Rise of the machines - Part I
Skynet was the protagonist in the Terminator franchise. It is a fictitious artificial intelligence that exists in cyberspace across millions of computer servers. It cannot be shutdown and its interest is in self-preservation so it is set on destroying humanity. You'd agree that with the speed of technological change, the possibility of a Skynet type intelligence in cyberspace is not a big stretch from today. But what if Skynet already exists? Not as a computer system, but as a human construct of politics, markets and law where we are cajoled by an invisible hand. Could Skynet be a system that protects property rights?

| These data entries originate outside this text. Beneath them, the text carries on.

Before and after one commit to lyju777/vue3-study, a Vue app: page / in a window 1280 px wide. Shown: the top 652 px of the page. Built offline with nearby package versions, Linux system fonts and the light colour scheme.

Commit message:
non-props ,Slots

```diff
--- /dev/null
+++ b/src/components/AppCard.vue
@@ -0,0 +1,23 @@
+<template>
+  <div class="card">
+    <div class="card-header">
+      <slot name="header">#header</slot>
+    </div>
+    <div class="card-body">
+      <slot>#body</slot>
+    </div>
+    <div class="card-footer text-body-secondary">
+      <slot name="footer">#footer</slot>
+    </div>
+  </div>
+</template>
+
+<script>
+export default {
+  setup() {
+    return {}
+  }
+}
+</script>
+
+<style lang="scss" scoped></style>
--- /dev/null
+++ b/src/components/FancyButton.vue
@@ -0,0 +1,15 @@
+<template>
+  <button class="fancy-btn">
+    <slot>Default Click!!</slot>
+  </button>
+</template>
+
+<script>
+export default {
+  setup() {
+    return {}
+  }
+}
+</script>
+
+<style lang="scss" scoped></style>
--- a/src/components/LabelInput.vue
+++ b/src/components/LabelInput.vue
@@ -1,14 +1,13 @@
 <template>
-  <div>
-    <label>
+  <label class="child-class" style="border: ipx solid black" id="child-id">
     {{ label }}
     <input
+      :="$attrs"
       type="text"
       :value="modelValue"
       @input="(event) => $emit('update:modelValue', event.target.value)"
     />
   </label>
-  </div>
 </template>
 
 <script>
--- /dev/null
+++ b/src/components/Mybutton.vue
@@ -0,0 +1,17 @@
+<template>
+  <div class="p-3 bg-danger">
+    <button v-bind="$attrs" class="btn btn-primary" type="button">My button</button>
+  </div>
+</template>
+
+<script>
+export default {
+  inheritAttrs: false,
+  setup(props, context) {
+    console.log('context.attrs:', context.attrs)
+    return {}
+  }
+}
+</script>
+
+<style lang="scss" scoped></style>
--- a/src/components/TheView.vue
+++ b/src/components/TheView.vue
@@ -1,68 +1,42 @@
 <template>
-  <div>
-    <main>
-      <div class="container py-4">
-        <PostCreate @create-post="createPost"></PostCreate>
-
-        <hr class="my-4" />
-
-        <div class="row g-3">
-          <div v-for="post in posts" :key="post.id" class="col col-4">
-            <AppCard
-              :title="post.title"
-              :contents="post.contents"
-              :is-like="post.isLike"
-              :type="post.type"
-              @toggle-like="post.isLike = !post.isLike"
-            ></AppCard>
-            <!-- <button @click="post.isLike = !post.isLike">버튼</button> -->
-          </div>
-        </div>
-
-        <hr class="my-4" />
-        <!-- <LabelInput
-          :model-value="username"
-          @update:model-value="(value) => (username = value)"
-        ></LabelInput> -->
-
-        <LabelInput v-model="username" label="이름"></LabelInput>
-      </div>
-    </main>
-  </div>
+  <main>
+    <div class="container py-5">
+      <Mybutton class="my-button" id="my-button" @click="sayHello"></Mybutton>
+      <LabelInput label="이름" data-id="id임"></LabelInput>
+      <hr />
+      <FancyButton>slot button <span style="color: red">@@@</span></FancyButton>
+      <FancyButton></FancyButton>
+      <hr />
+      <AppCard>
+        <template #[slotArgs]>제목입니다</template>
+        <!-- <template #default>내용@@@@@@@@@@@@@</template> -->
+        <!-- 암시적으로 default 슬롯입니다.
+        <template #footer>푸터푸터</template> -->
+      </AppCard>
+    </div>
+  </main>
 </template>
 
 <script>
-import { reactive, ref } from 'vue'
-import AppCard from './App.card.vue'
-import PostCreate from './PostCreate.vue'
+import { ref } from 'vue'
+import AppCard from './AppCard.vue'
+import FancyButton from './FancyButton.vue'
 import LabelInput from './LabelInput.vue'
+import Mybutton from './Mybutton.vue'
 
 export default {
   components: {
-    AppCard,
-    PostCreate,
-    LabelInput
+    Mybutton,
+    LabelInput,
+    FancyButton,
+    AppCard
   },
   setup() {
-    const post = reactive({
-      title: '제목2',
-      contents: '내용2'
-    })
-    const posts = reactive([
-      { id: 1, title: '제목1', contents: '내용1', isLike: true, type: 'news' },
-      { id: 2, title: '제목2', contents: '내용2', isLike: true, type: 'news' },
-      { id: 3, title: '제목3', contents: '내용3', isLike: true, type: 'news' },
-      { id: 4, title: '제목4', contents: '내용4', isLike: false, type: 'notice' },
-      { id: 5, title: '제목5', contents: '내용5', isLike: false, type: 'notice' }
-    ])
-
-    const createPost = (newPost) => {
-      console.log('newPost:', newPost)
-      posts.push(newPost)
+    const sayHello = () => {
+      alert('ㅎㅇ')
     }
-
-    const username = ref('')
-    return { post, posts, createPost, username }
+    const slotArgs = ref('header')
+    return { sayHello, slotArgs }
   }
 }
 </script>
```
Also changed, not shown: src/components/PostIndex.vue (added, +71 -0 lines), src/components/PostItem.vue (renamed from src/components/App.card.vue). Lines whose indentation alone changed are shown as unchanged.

We all know that the distribution of wealth has become more extreme with a small minority of the world controlling the bulk of the world’s capital. We've freed up markets and championed non-democratic capital as the central force in our economy. Government's chase "economic growth" above all else. Consumerism is our economic religion and our growth engine. We struggle to exist within our means. Beyond the individual it's easy to question the ability of democracy to influence capital. How is the new Greek Government going with its fight to step away from austerity? In the old days whenever the system got seriously out of whack it was dealt with by bloody revolutions, wars, and mass uprisings. But gradually we have built a system of law and political organisation that nullifies radical change. Our system of doing things has become self-preserving. With all of the visibility that the 1% campaign had in the United States, what actually changed as a result? Are humans capable of "giving something up" for the greater good? On that note how are we going on climate change or are we still debating it even exists?
Rise of the machines
I've read somewhere that there will be true artificial intelligence within the next decade. It wasn't that long ago scientists were trying to create robots that could walk. It took the Japanese maybe 20 years to achieve that, but its only taken a matter of years to create robots that can run. In the past few years there has been large-scale investment in research and development for AI. It's clearly on its way. AI is the start of the next "Age." So my big question is how will we cope when it comes to our current system that relies on people "working" for income? What happens when robots are doing the work? Are we better to keep people working, than chase productivity through automation? Will there be enough work that cannot be done by robots? Will the owners of capital pay higher wages and accept lower profits to keep people working? (Yeah, right!) Will the wealthy apply their even greater resources to improve humanity, or will they spend it on bigger boats? Will Elon Musk single-handedly save the world? And if the 1% won’t change, and if the system does nothing to bring about change, then what will happen? Will there eventually be a tipping point? What will that next revolution look like? Clearly as we enter the age of robots, the ability of our political and economic systems to adjust to a radically different world become even more important. With Globalisation we have pushed jobs out to the developing world and experienced massive productivity gains (or taken advantage of lower labour costs.) That moved jobs into the service and "thinking" industry. In the next Age much of this work, (potentially just about all work) will be done by intelligent robots. Given we have struggled with the impacts of globalisation, how will we cope with displacing human labour on this scale? In this next Age, which we will see in our lifetime, the world is going to become radically different from what it is today. I wonder if our system of doing things will cope or if the 1% will become the 0.01%. Are we capable of radically rethinking the way things work? This next Age will test our ability to be driven by more than self-interest and materialism. On a positive note I see it as the Age that saves us from ourselves. But, how broken will the current system have to become, before we have the collective will to change it?